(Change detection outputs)
BEGIN

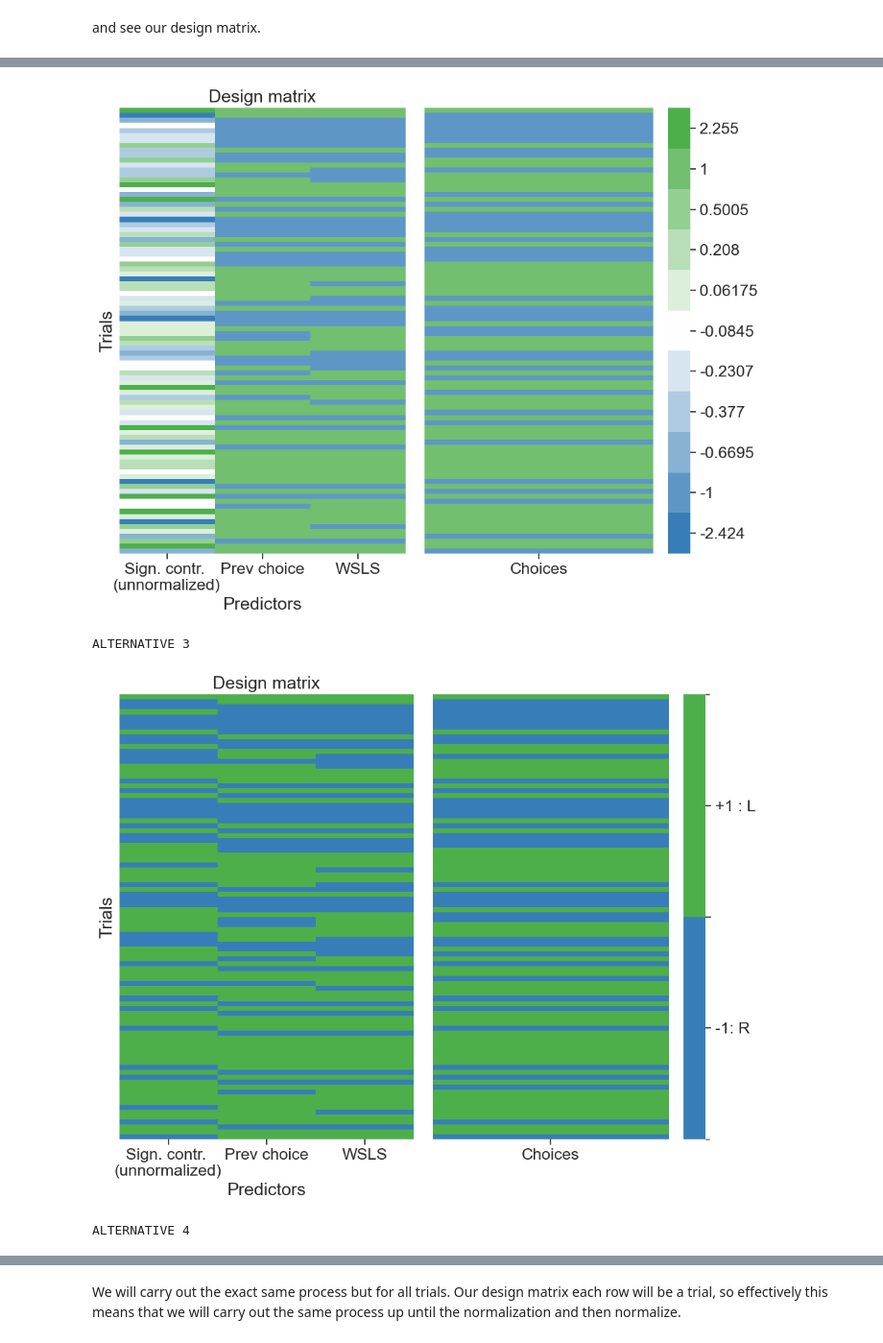
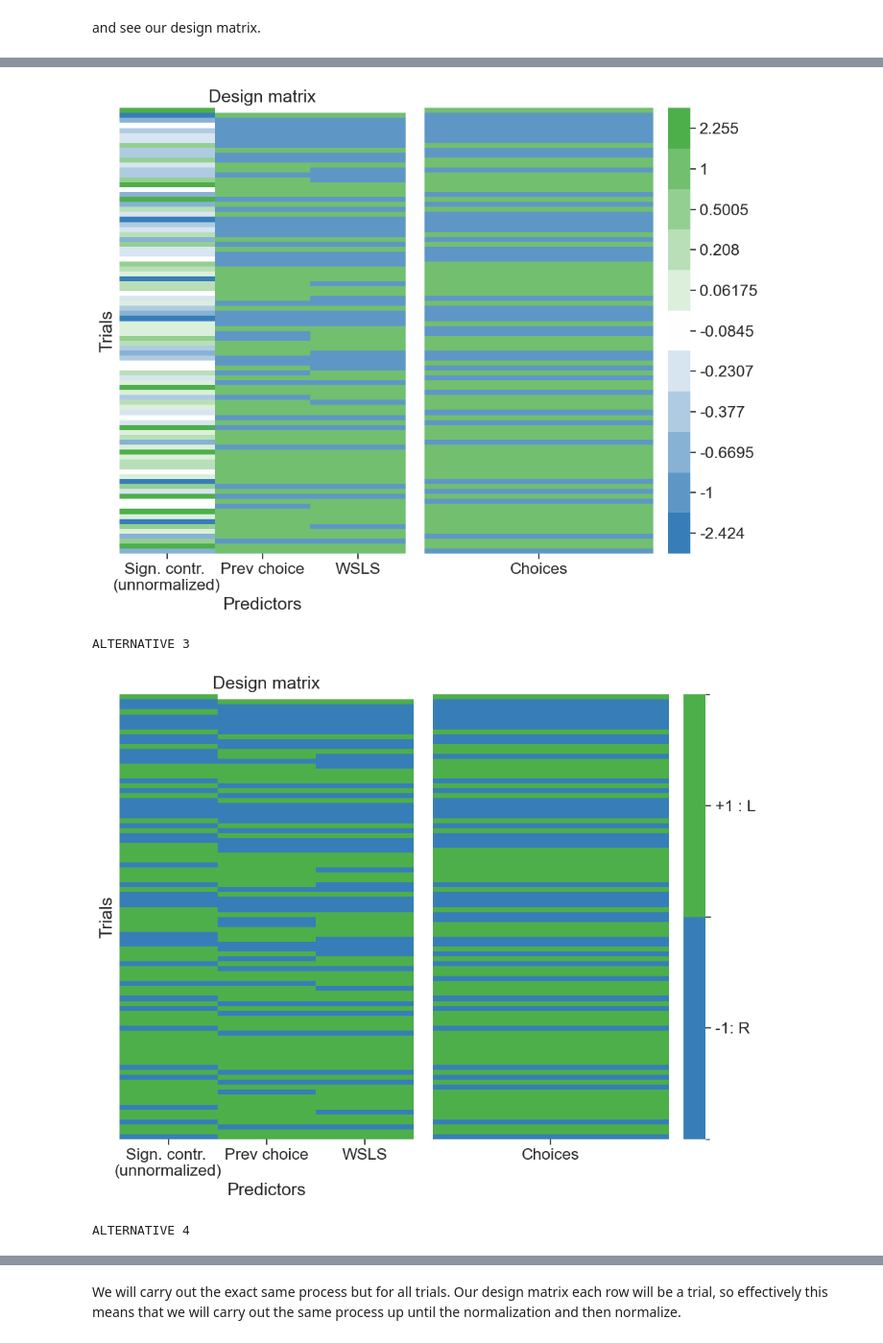
Before and after one commit to camila-maura/glm_hmm_notebook, a Jupyter notebook: scripts/01_ashwood_replication.ipynb, the cells around one changed output, grey strips where cells are left out. Shown at 96% size. Drawn from its saved outputs; the diff is of its cells as text; code cells hidden in the pictures.

```diff
--- a/scripts/01_ashwood_replication.ipynb
+++ b/scripts/01_ashwood_replication.ipynb
@@ -366,7 +366,7 @@ axes[0].set_title("Design matrix")
 
 # ---- heatmap 2: choices ----
 sns.heatmap(
-    valid_choices.to_numpy().reshape(-1, 1),
+    choice[valid_choices_idx].to_numpy().reshape(-1, 1),
     ax=axes[1],
     cmap=cmap_cat,
     norm=norm,
@@ -436,7 +436,7 @@ axes[0].set_title("Design matrix")
 
 # ---- heatmap 2: choices ----
 sns.heatmap(
-    valid_choices.to_numpy().reshape(-1, 1),
+    choice[valid_choices_idx].to_numpy().reshape(-1, 1),
     ax=axes[1],
     cmap=cmap_cat,
     norm=norm,
@@ -471,7 +471,7 @@ sns.heatmap(
 
 # choices panel (also binary)
 sns.heatmap(
-    valid_choices.to_numpy().reshape(-1, 1),
+    choice[valid_choices_idx].to_numpy().reshape(-1, 1),
     ax=axes[1],
     cmap=cmap_cat,
     norm=norm,
@@ -629,7 +629,7 @@ c_bar.set_ticklabels(['-1: R', '', '+1 : L'])
 
 # choices panel (also binary)
 sns.heatmap(
-    valid_choices.to_numpy().reshape(-1, 1),
+    choice[valid_choices_idx].to_numpy().reshape(-1, 1),
     ax=axes[2],
     cmap=cmap_bin,
     norm=norm_bin,
@@ -684,7 +684,7 @@ ALTERNATIVE 1
 ALTERNATIVE 2
-[figure, old version]
+[figure, new version]
 ALTERNATIVE 3
-[figure, old version]
+[figure, new version]
 ALTERNATIVE 4
 [figure]
 ALTERNATIVE 5
```
Also changed, not shown: parts of 15 cells of this notebook, 1 other file.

END

Task statement:
Look over the records above, and wherever a line contains the string "ALTERNATIVE", copy that line.

Solution to this problem:
@@ -684,7 +684,7 @@ ALTERNATIVE 1
 ALTERNATIVE 2
 ALTERNATIVE 3
 ALTERNATIVE 4
 ALTERNATIVE 5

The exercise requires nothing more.